* EXERCISE: Within the data below, find the string "Posterior" and return each line where it occurs.

Saved data entries:

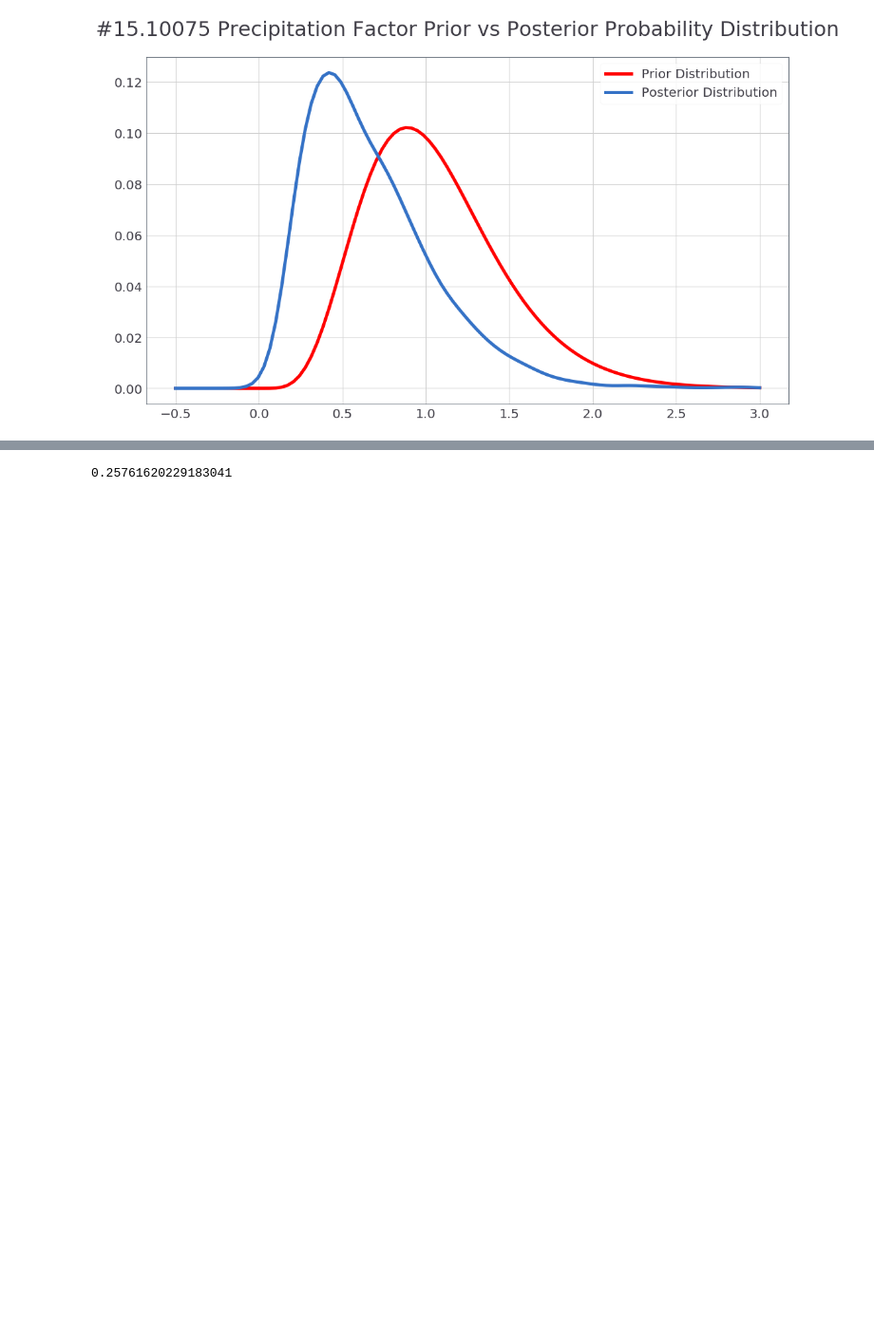
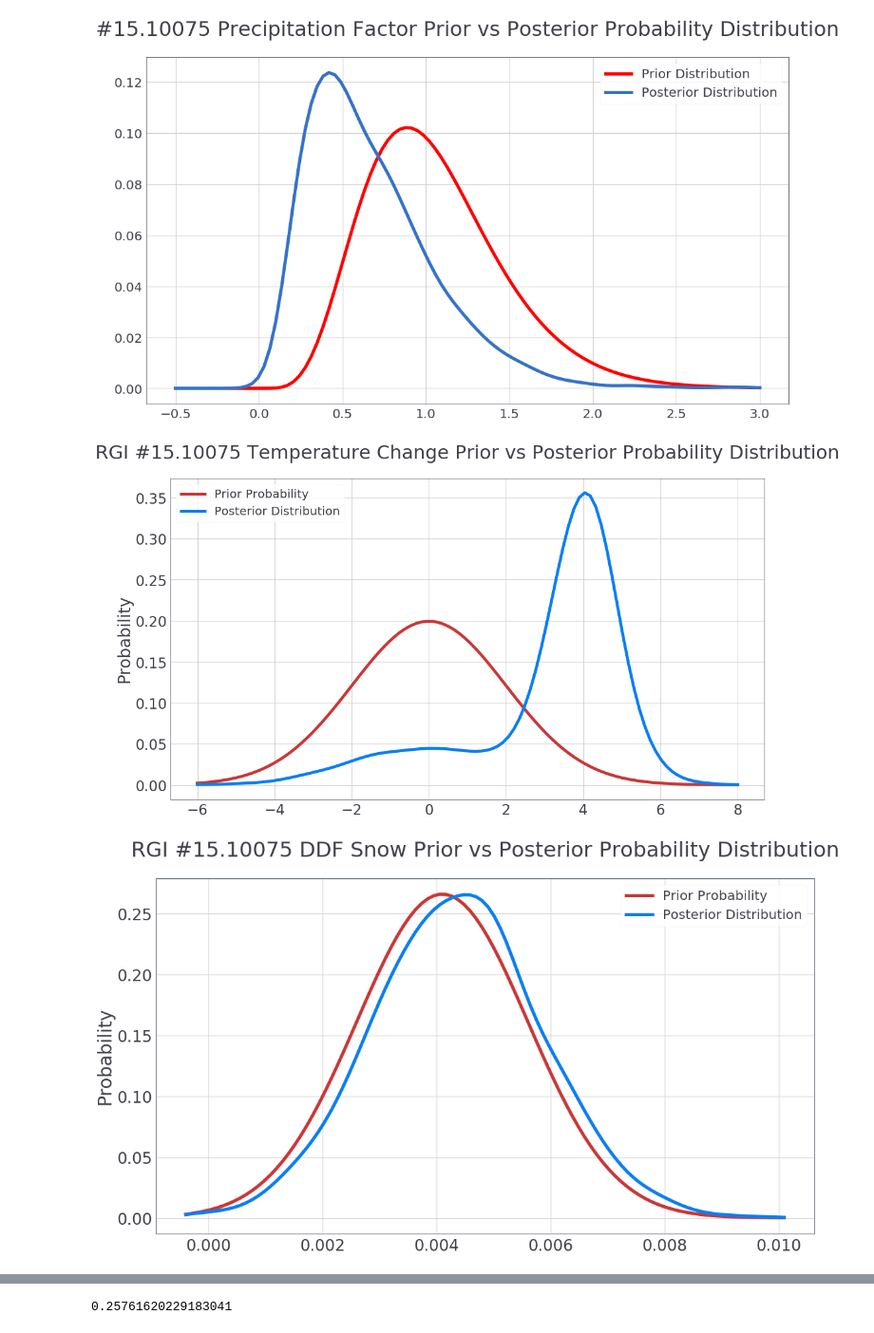
Before and after one commit to drounce/PyGEM, a Jupyter notebook: ensemble_analysis_plots.ipynb, the cells around one changed output, grey strips where cells are left out. Shown at 95% size. Drawn from its saved outputs; the diff is of its cells as text; code cells hidden in the pictures; blank space fills up the shorter version.

Commit message:
figured out single glacier uncertainty plots

```diff
--- a/ensemble_analysis_plots.ipynb
+++ b/ensemble_analysis_plots.ipynb
@@ -166,3 +166,78 @@ plt.show()
 #fig.savefig('../probability_plots/' + num + 'precfactor.png')
 # %% [output]
 [figure]
+# %%
+nums = ['10075', '10079', '10059', '10060']
+params = {'tempchange':'Temperature Change', 'ddfsnow': 'DDF Snow', 'precfactor': 'Precipitation Factor'}
+colors = [ '#C93737', '#0B7EF2', '#4C0099', '#CC6600']
+
+for num in nums:
+
+    i = 0
+
+    for key, value in params.items():
+
+        fig = plt.figure()
+
+        data = traces[(num, '10000')].trace(key)[:]
+
+        if key == 'tempchange':
+
+            # plot the ideal pdf function
+            mu = 0
+            sigma = 2
+            x = np.linspace(mu - 3*sigma, mu + 4*sigma, 100)
+            plt.plot(x,mlab.normpdf(x, mu, sigma), color=colors[0], label = 'Prior Probability', linewidth=5)
+
+
+            # plot the actual density distribution
+            density = gaussian_kde(data)
+            density.covariance_factor = lambda : .25
+            density._compute_covariance()
+            plt.plot(x,density(x), label = 'Posterior Distribution', color=colors[1], linewidth=5)
+
+
+        elif key == 'ddfsnow':
+            # plot the ideal pdf function
+            mu = 0.0041
+            sigma = 0.0015
+            x = np.linspace(mu - 3*sigma, mu + 4*sigma, 100)
+            plt.plot(x, mlab.normpdf(x, mu, sigma) /1000, color=colors[0], label = 'Prior Probability', linewidth=5)
+
+            # plot the actual density distribution
+            density = gaussian_kde(data)
+            density.covariance_factor = lambda : .25
+            density._compute_covariance()
+            plt.plot(x, density(x) / 1000, label = 'Posterior Distribution', linewidth=5, color=colors[1])
+
+        elif key == 'precfactor':
+            x = np.linspace (-0.5, 3.0, 100)
+            y = stats.gamma.pdf(x, a= 6.33, scale=(1/6)) #a is alpha, loc is beta???
+            plt.plot(x, y /10, linewidth =5, label='Prior Distribution', color=colors[0])
+
+            # plot the actual density distribution
+            density = gaussian_kde(data)
+            density.covariance_factor = lambda : .25
+            density._compute_covariance()
+            plt.plot(x, density(x)/10, label = 'Posterior Distribution', linewidth=5, color=colors[1])
+
+        # niceties
+        plt.legend(loc='best', fontsize=20)
+
+        plt.title('RGI #15.' + num + ' ' + value + ' Prior vs Posterior Probability Distribution', fontsize = 32, y=1.05)
+        plt.ylabel('Probability', fontsize =28)
+        #plt.xlabel('Value', fontsize = 24)
+
+        plt.xticks(fontsize=24)
+        plt.yticks(fontsize=24)
+
+        plt.show()
+
+        #print('../probability_plots/' + num + key + '.png')
+
+        #fig.savefig('../probability_plots/' + nums[i] + key + '.png')
+
+        i = i+1
+# %% [output]
+[figure, added]
+[figure, added]
```
Also changed, not shown: parts of 8 cells of this notebook, 1 other file.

* TASK SOLUTION:
+            plt.plot(x,density(x), label = 'Posterior Distribution', color=colors[1], linewidth=5)
+            plt.plot(x, density(x) / 1000, label = 'Posterior Distribution', linewidth=5, color=colors[1])
+            plt.plot(x, density(x)/10, label = 'Posterior Distribution', linewidth=5, color=colors[1])
+        plt.title('RGI #15.' + num + ' ' + value + ' Prior vs Posterior Probability Distribution', fontsize = 32, y=1.05)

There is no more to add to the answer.